In Alabama, we often get education wrong. Despite our low nationwide rankings, our insistence on maintaining corporal punishment in schools, and our reluctance to move away from the football-coach-as-history-teacher model, the most serious flaw seems to be a determination to hold on to white supremacy and bigotry. White supremacy is often manifested in Alabama by a belief that what happened in the past was better. We protect our Confederate monuments; we celebrate Robert E. Lee’s birthday; we hold our plantation Christmases. As accomplices and allies, it is imperative that we challenge these beliefs whenever possible—and use our platforms as educators to do so.
As an ally engaged in advocacy work centered around racial justice with Project Say Something, it is important to me that I not only provide a safe space to explore racial injustice, it is critical that I challenge white supremacist viewpoints and assumptions. I’ve come to understand that education is a mindset while working as an educator at historical sites and with community projects. Education is an openness to learning. An openness to change. A desire to understand, to empathize. While young learners are full of wonder and curiosity, do not see race as a controversial topic, and are quick to point out injustices, older students are much less open and much less willing to learn about race and racism. This reflects a failure of allies to challenge the system of white supremacy and encourage life-long learning based around critical inquiry. In short, we must do better so that young learners never stop questioning, never stop being curious, never stop addressing injustice.
A few moments stick out that emphasize my point. I was asked to fill in for the docent at a historical site-turned-museum that focuses on the Civil War for a 4th grade field trip. Unbeknownst to me, the docent had arranged for two members of the local Sons of Confederate Veterans organization to “assist” with the field trip. Stunned, I watched in dismay as they appeared in full Confederate regalia and set up a table with various weapons and implements of war on the front porch of the museum. I asked myself how in the world this could be helpful to a 4th grade class: do we need to know the types of guns we used to kill each other with? Do we need to know the uniforms we wore to march off and kill each other?
The class did not show up that day. I suspect they drove by the museum, saw some men dressed in Confederate uniforms playing with weapons and decided to return to school. That’s what I want to believe, anyway. When it comes to teaching the Civil War, the focus on weapons and men and tactics and maneuvers elides the main issue that we should be focusing on: race. And that is on the part of educators. Students can talk about race. Students do not see race as controversial. Adults do, however, and they do their best to downplay it or ignore it. Allies can challenge these assumptions. Allies can shift the focus to something that will produce a lasting understanding.

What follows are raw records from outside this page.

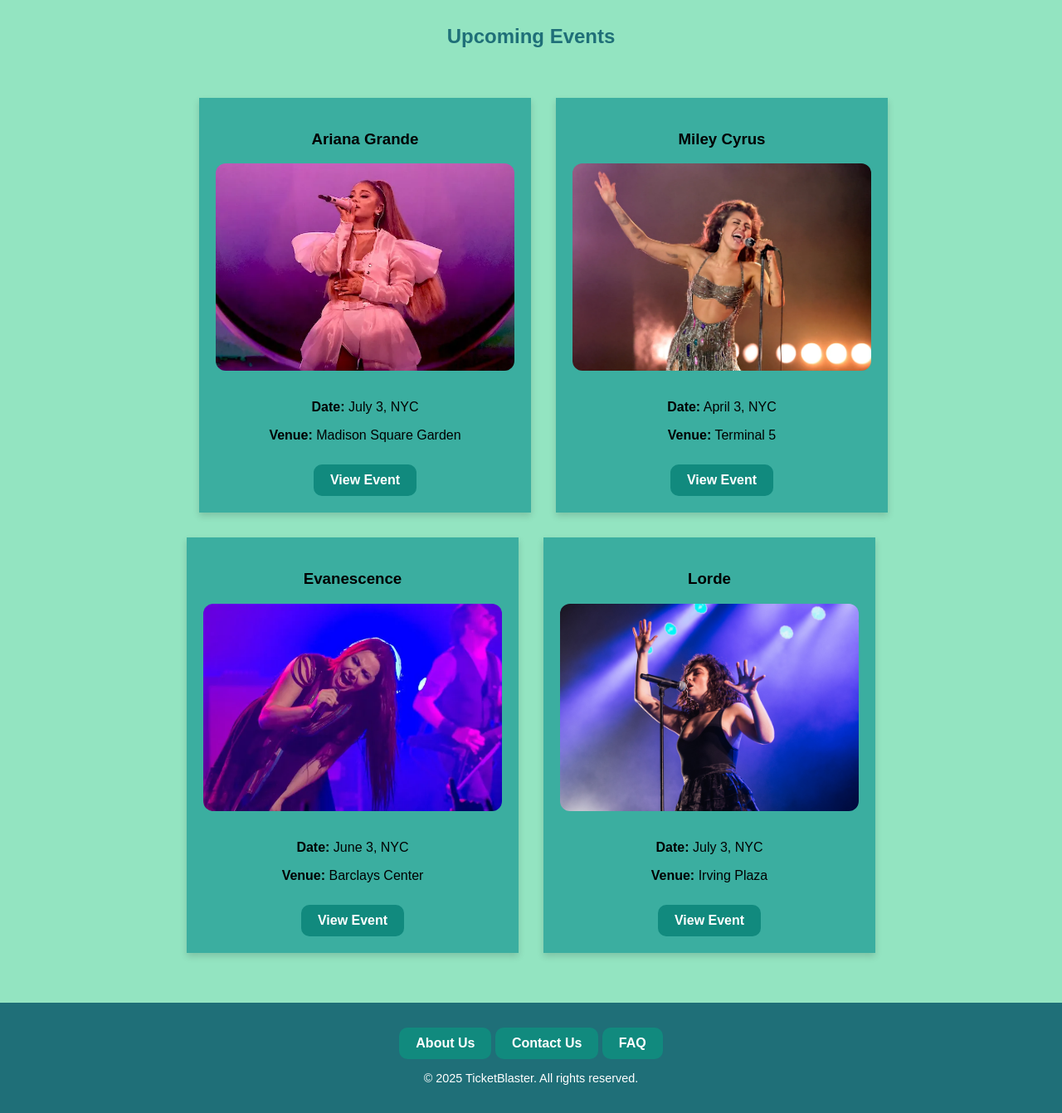
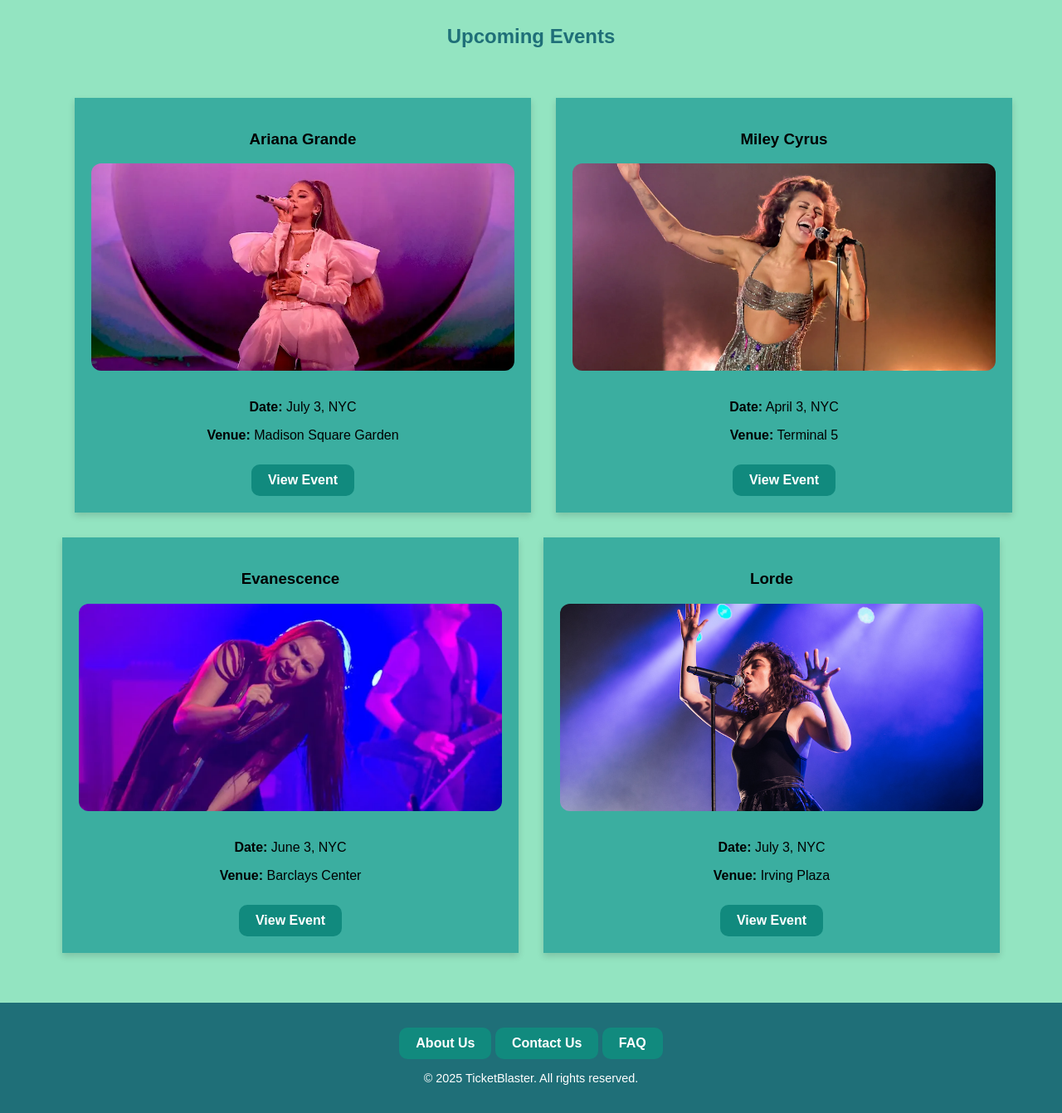
Before and after one commit to nuaracosta/ticketblaster, a PHP site: page /home.html in a window 1280 px wide. Shown: the part 195-1537 px from the top of the page at 83% size. Run offline with PHP 8.4, Linux system fonts and the light colour scheme.

Commit message:
Update styles.css

```diff
--- a/styles.css
+++ b/styles.css
@@ -86,7 +86,7 @@ nav {
   text-align: center;
 
   flex: 1 1 calc(50% - 40px); /* 2 per row, minus the gap */
-  max-width: 400px;           /* keeps widths consistent */
+  max-width: 550px;           /* keeps widths consistent */
   box-sizing: border-box;
 }
 
```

Allies need to talk about race—specifically whiteness—and how that has operated in the historical moments they teach about. Whiteness is a construct that has shaped and colored how we talk about the past. Columbus was an explorer because he was white. De Soto was an adventurer because he was white. Robert E. Lee was a general because he was white. Change the race of any of these men and we’d have different words for them.
The first step for white ally educators is to recognize our own privilege. The second is to interrogate how that privilege affects how we teach. And the third is to put that perspective into action; to challenge a white supremacist, Christian-centered viewpoint. It is this challenge that unleashes the most resistance.
I’ve encountered this resistance numerous times. It can feel undermining, humiliating, and sometimes intimidating. That’s because the person resisting is scared or upset. It’s important to let these emotions exist without co-signing or enabling them. It can be in the form of a challenging assertion; an undermining remark; an indignant response; or something even more intimidating. It’s important to understand that this is likely because the people reacting this way have never had their beliefs challenged before.
Another example comes to mind. I was giving a presentation on redlining and segregation and pointing to the obvious racial bias in racially restrictive covenants and Federal Housing Administration practices—a topic that I’ve spent a considerable amount of time studying. A well-respected white community member challenged the racial assumptions in my research and speculated that segregation was due to income inequality rather than race. I again was stunned. Had he not heard my entire presentation? Such assertions come from a comfortable belief that white privilege does not exist, that racial inequality stems not from race but from other factors. The denial of racial inequality is one of the cornerstones of comfortable white supremacy.
Bigoted, white supremacist beliefs need to be challenged, if for no other reason than to get people to stop and think. If these beliefs are not challenged, no change can take place. And here’s the difficult part: even if they are challenged, they may not change. White supremacy is the default model for white people and black people. We live in a society that does not see whiteness and therefore the ways in which it contributes to white supremacy. But that change will definitely never happen if people do not escape their comfortable worldview. As advocates, accomplices, and allies, it is our job to make things uncomfortable.
Brian Murphy works as a historian for the Muscle Shoals National Heritage Area and the City of Florence Museums. His research interests include African American history, the history of urban renewal and public housing, and Civil War memory.